Top of DATA RECORDS

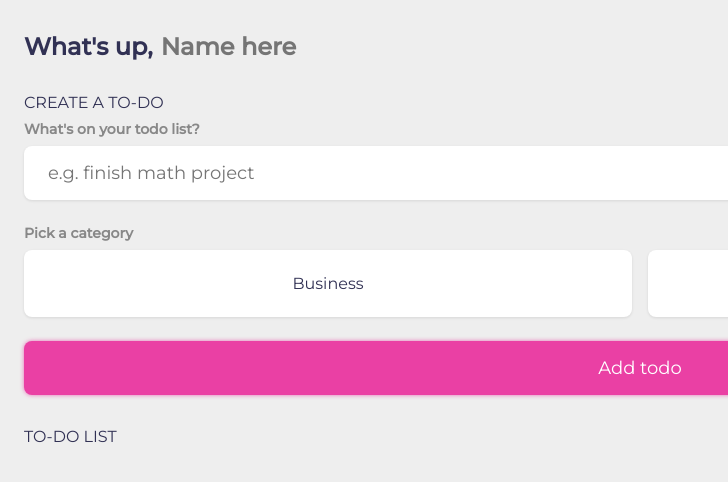
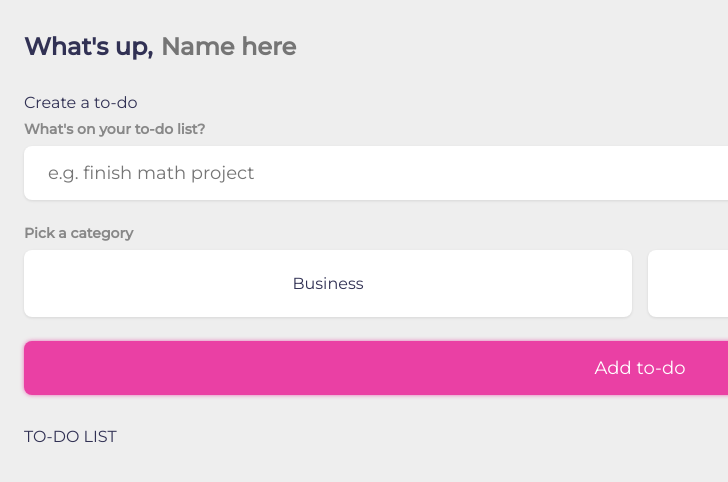
Before and after one commit to DevMarlin/Todo, a plain HTML site: page index.html in a window 1280 px wide. Shown: the full height of the page, 0-728 px from the left. Drawn offline with Linux system fonts and the light colour scheme.

Commit message:
quick grammar changes

```diff
--- a/index.html
+++ b/index.html
@@ -20,10 +20,10 @@
         </section>
 
             <section class="create-todo">
-                <h3>CREATE A TO-DO</h3>
+                <h3>Create a to-do</h3>
 
                 <form id="new-todo-form">
-                    <h4>What's on your todo list?</h4>
+                    <h4>What's on your to-do list?</h4>
                     <input
                         type="text"
                         name="content"
@@ -55,7 +55,7 @@
 
                     </div>
 
-                    <input type="submit" value="Add todo">
+                    <input type="submit" value="Add to-do">
                 </form>
             </section>
 
--- a/main.css
+++ b/main.css
@@ -102,8 +102,6 @@ h4 {
     cursor: pointer;
 }
 
-.create-todo .options label
-
 input[type="radio"],
 input[type="checkbox"] {
     display: none;
@@ -135,6 +133,7 @@ input:checked ~ .bubble::after {
     width: 10px;
     height: 10px;
     opacity: 1;
+    transition: 0.2s ease-in-out;
 }
 
 .create-todo .option label div {
```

Bottom of DATA RECORDS

**WHAT THIS TASK INVOLVES**
Without the pictures, restate all of the entries word for word.

**RESULT OF THIS EXERCISE**
Before and after one commit to DevMarlin/Todo, a plain HTML site: page index.html in a window 1280 px wide. Shown: the full height of the page, 0-728 px from the left. Drawn offline with Linux system fonts and the light colour scheme.

Commit message:
quick grammar changes

```diff
--- a/index.html
+++ b/index.html
@@ -20,10 +20,10 @@
         </section>
 
             <section class="create-todo">
-                <h3>CREATE A TO-DO</h3>
+                <h3>Create a to-do</h3>
 
                 <form id="new-todo-form">
-                    <h4>What's on your todo list?</h4>
+                    <h4>What's on your to-do list?</h4>
                     <input
                         type="text"
                         name="content"
@@ -55,7 +55,7 @@
 
                     </div>
 
-                    <input type="submit" value="Add todo">
+                    <input type="submit" value="Add to-do">
                 </form>
             </section>
 
--- a/main.css
+++ b/main.css
@@ -102,8 +102,6 @@ h4 {
     cursor: pointer;
 }
 
-.create-todo .options label
-
 input[type="radio"],
 input[type="checkbox"] {
     display: none;
@@ -135,6 +133,7 @@ input:checked ~ .bubble::after {
     width: 10px;
     height: 10px;
     opacity: 1;
+    transition: 0.2s ease-in-out;
 }
 
 .create-todo .option label div {
```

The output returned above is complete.